Do you think we might run some bootlegs like the first two games to help loosen up the defense for Drake/Gore? We’ve been bad with executing screen passes in recent years, but will we attempt some to get Drake the ball with more space? - pfinimager
This kind of ties back to an earlier question about play calling, but the idea of the bootlegs and screens to Drake made me include it here. The Dolphins do need to look at moving Tannehill around more, especially as they try to piece back together the offensive line. They need to use his athleticism to their advantage. As long as he is not throwing behind receivers like he did on Sunday when he was running.
Screens to Drake make sense in terms of getting him touches. They have to get him the ball anyway they can, and they need to do something creative to find him some space. Screens to the running back, as much as fans are hating screen passes right now, would make sense if they cannot get the running game started.
#AskPhinsider Considering how poorly we played and how vanilla the play calling was Sunday do you think Gase threw the game to humble his players and to play gamesmanship with Belichick?— kdevilphin84 (@kdevilphin84) October 3, 2018

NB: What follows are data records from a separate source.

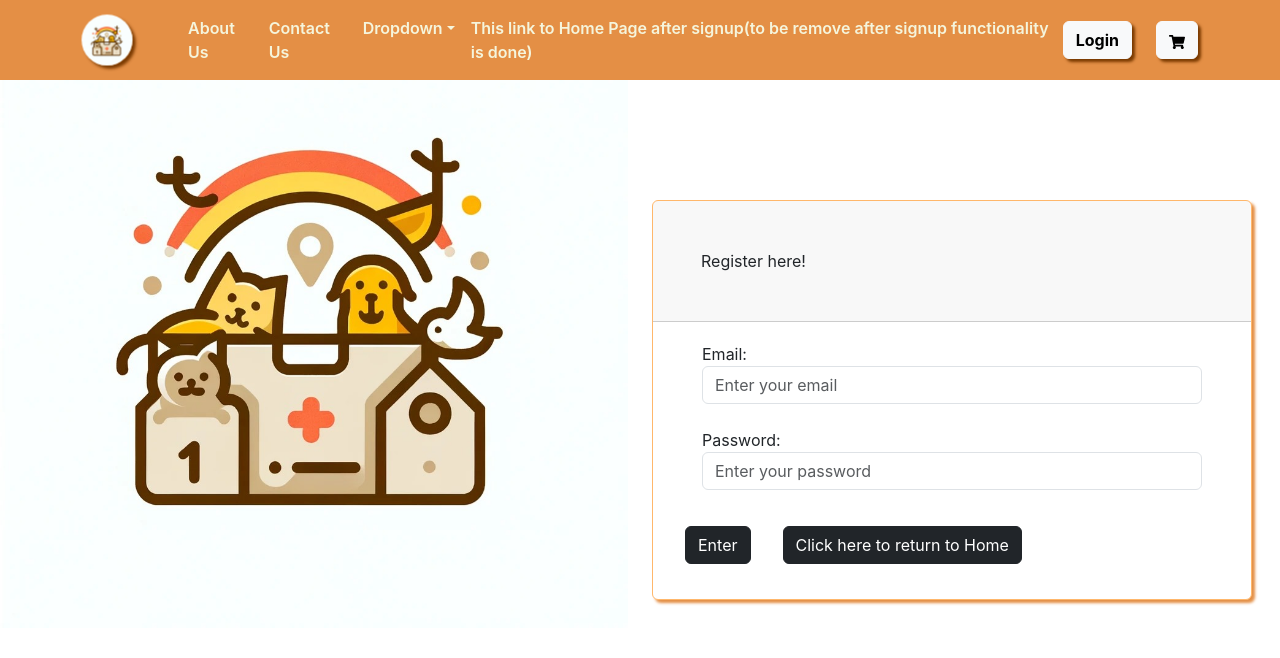
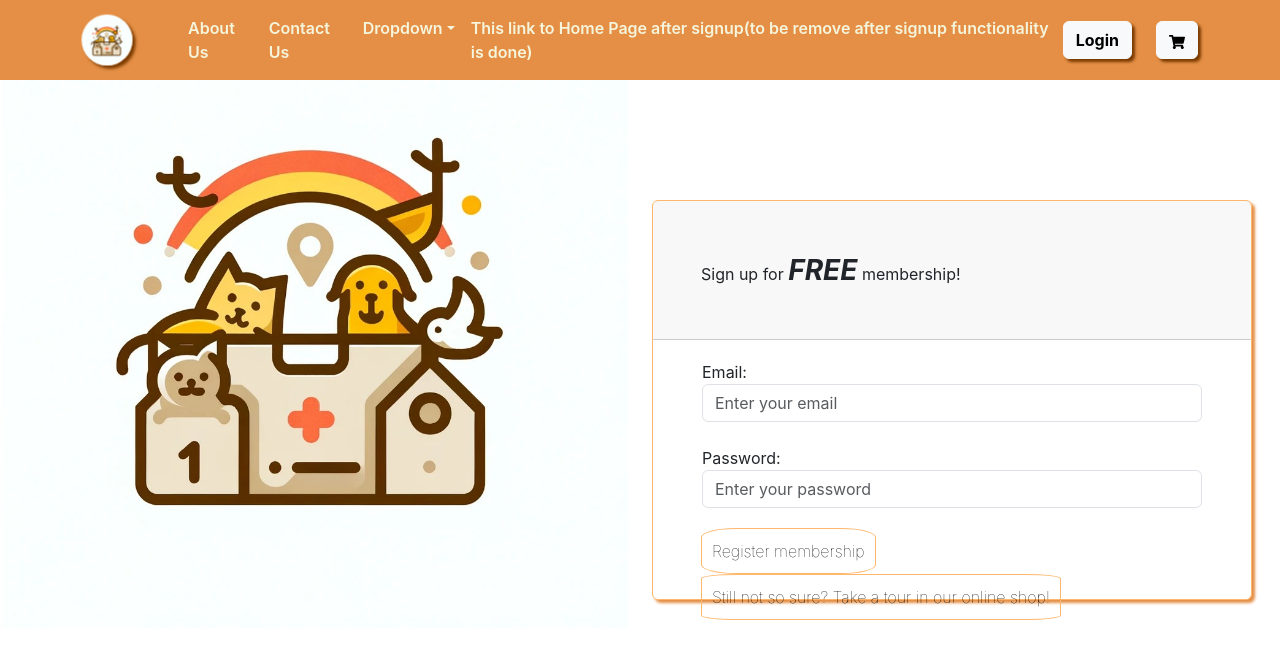
Before and after one commit to Glanhelmion/FS105FaithfulCompanionsMarket01, a React (Create React App) app: page /signup in a window 1280 px wide. Shown: the top 658 px of the page. Built offline with nearby package versions, Linux system fonts and the light colour scheme.

Commit message:
stylized the signup and shop online button with a thinner font

```diff
--- a/src/components/MainBanner.jsx
+++ b/src/components/MainBanner.jsx
@@ -7,6 +7,7 @@ import parrot1 from '../images/birds/parrot1.jpg';
 import greenarowana1 from '../images/fishes/greenarowana1.jpeg';
 import pet_accessories from '../images/accessories/pet_accessories.jpg';
 import petfood2 from '../images/petfoods/petfood2.jpg';
+
 
 const MainBanner = () => {
   return (
--- a/src/components/Navbar.jsx
+++ b/src/components/Navbar.jsx
@@ -2,7 +2,7 @@ import React, { useState } from 'react';
 import { Navbar, Nav, NavDropdown, Container, Button } from 'react-bootstrap';
 import '../styles/Navbar.css';
 import { Link } from "react-router-dom";
-import nasmer from '../images/logo/fcmlogo.jpeg';
+import fcmlogo from '../images/logo/fcmlogo.jpeg';
 import { FaShoppingCart } from 'react-icons/fa';
 
 
@@ -13,7 +13,7 @@ const CustomNavbar = () => {
     <div className="text-white position-fixed w-100 mt-0 fw-semibold custom-navbar-zindex">
       <Navbar expanded={expanded} expand="lg" className="navbar navbar-text-white" variant="light">
         <Container>
-        <a href="/"> <img src={nasmer} alt="" className="nasmer me-5 custom-navbar-icon"  /> </a>
+        <a href="/"> <img src={fcmlogo} alt="" className="nasmer me-5 custom-navbar-icon"  /> </a>
           {/* <Navbar.Brand >nasmer fontanilla</Navbar.Brand>
            */}
           <Navbar.Toggle
--- a/src/components/SignUpButton.jsx
+++ b/src/components/SignUpButton.jsx
@@ -7,9 +7,9 @@ import { Link } from "react-router-dom";
       const SignUpButton = () => {
         return (
         <div className="button-container custom-signupbutton-container">
-        <Link to="/signup"><Button variant="primary" className="mr-2 custom-signupbutton fw-bold">Sign Up</Button></Link>
+        <Link to="/signup"><Button variant="primary" className="mr-2 custom-signupbutton ">Sign Up</Button></Link>
 
-          <Button variant="danger ms-3" className="custom-signupbutton fw-bold">SHOP ONLINE NOW</Button>
+          <Button variant="danger ms-3" className="custom-signupbutton ">SHOP ONLINE NOW</Button>
         </div>
 
         )
--- a/src/pages/SignUp.jsx
+++ b/src/pages/SignUp.jsx
@@ -22,7 +22,7 @@ function SignUp() {
         {/* Column for the form */}
         <div className="col-md-6">
           <div className="card custom-signup-box">
-            <div className="card-header p-5">Register here!</div>
+            <div className="card-header p-5">Sign up for <em className="fw-bold fs-3">FREE</em> membership!</div>
             <div className="card-body">
               <form>
                 <div className="form-group p-1">
@@ -45,12 +45,12 @@ function SignUp() {
                     placeholder="Enter your password"
                   />
                 </div>
-                <button type="submit" className="btn btn-dark m-3">
-                  Enter
+                <button type="submit" className="custom-signup-registermembershipbuttton">
+                  Register membership
                 </button>
                 <Link to="/">
-                  <button className="btn btn-dark m-3">
-                    Click here to return to Home
+                  <button className="custom-signup-takeatour">
+                    Still not so sure? Take a tour in our online shop!
                   </button>
                 </Link>
               </form>
--- a/src/styles/Navbar.css
+++ b/src/styles/Navbar.css
@@ -32,7 +32,7 @@
 }
 
 .custom-navbar-icon:hover {
-  opacity: 0.5;
+  opacity: 0.1;
 }
 
 .custom-navbar-text {
--- a/src/styles/SignUpPage.css
+++ b/src/styles/SignUpPage.css
@@ -10,6 +10,35 @@
     box-shadow: 3px 3px 3px #E48F45;
 }
 
-.custom-login-loginbutton {
+.custom-signup-registermembershipbuttton {
     margin-left: 32px;
+    border-width: 1px;
+    border-style: solid;
+    border-color: #FFB76B;
+    border-radius: 20%;
+    background-color: transparent;
+    padding: 10px;
+    font-weight: 100;
 }
+
+.custom-signup-registermembershipbuttton:hover {
+    font-weight: 300;
+    background-color: #E48F45;
+}
+
+.custom-signup-takeatour {
+    margin-left: 32px;
+    border-width: 1px;
+    border-style: solid;
+    border-color: #FFB76B;
+    border-radius: 10%;
+    background-color: transparent;
+    padding: 10px;
+    font-weight: 100;
+    transition: background-color 0.5s ease, font-weight 0.5s ease;
+}
+
+.custom-signup-takeatour:hover {
+    font-weight: 300;
+    background-color: #E48F45;
+}
--- a/src/styles/signupbutton.css
+++ b/src/styles/signupbutton.css
@@ -6,9 +6,11 @@
 
 .custom-signupbutton {
     box-shadow: 3px 3px 3px #7a3a01;
-    transition: transform 1s; /* Transition property added */
+    font-weight: 100;
+    transition: transform 0.5s, font-weight 0.5s; /* Transition property added */
 }
 
 .custom-signupbutton:hover {
     transform: scale(1.3);
+    font-weight: 400;
 }
```
Also changed, not shown: src/images/signuploginbutton/shoponlinenow.png (added), src/images/signuploginbutton/signupbutton.png (added).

Looks like Gase is scrambling for answers. On the D line, on the O line, in the running game, in the secondary and on the sideline. If you were to ask me if Gase is in trouble, I’d have to say yes. Every team has injuries and it’s always next man up. But our pool of talented backups is mighty shallow. This could bite Gase and the FO in the butt should we even be lucky enough to pull off an 8-8. - Don’tTellMEThisUserNameIsUnavailable
There were a lot of questions like this one, where it seems like fans are ready to fire Adam Gase and move on to the next head coach. Not counting Todd Bowles’ three games as an interim head coach, Gase is the first coach to be over .500 since Dave Wannstedt’s 42-31 stint from 2000-2004. Nick Saban was 15-17 in two seasons, Cam Cameron was 1-15 in one campaign, Tony Sparano was 29-32 over four seasons, and Joe Philbin was 24-28 in four seasons. Add in Dan Cambell’s 5-7 record in 12 games as the interim head coach and Jime Bates’ 3-4 in seven games as interim head coach, and Miami has not had a good streak of coaches lately - but at 19-17 - including 6-10 with Jay Cutler and Matt Moore at quarterback - we are ready to declare Gase a bust of a hire?

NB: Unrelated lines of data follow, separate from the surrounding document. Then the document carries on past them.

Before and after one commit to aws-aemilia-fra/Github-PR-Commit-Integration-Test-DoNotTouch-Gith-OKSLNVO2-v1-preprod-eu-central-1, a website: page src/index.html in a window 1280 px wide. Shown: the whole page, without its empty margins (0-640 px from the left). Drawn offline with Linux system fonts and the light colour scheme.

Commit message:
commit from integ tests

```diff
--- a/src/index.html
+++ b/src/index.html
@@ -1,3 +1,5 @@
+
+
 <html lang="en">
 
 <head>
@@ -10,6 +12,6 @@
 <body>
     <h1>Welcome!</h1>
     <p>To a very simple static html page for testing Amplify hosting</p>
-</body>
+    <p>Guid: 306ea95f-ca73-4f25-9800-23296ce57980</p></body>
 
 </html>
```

I get it, we are all frustrated, but Gase should not be considered on the hot seat unless the bottom completely falls out of this season. I am not ready to say that one horrible loss to the Patriots is the bottom falling out of a season.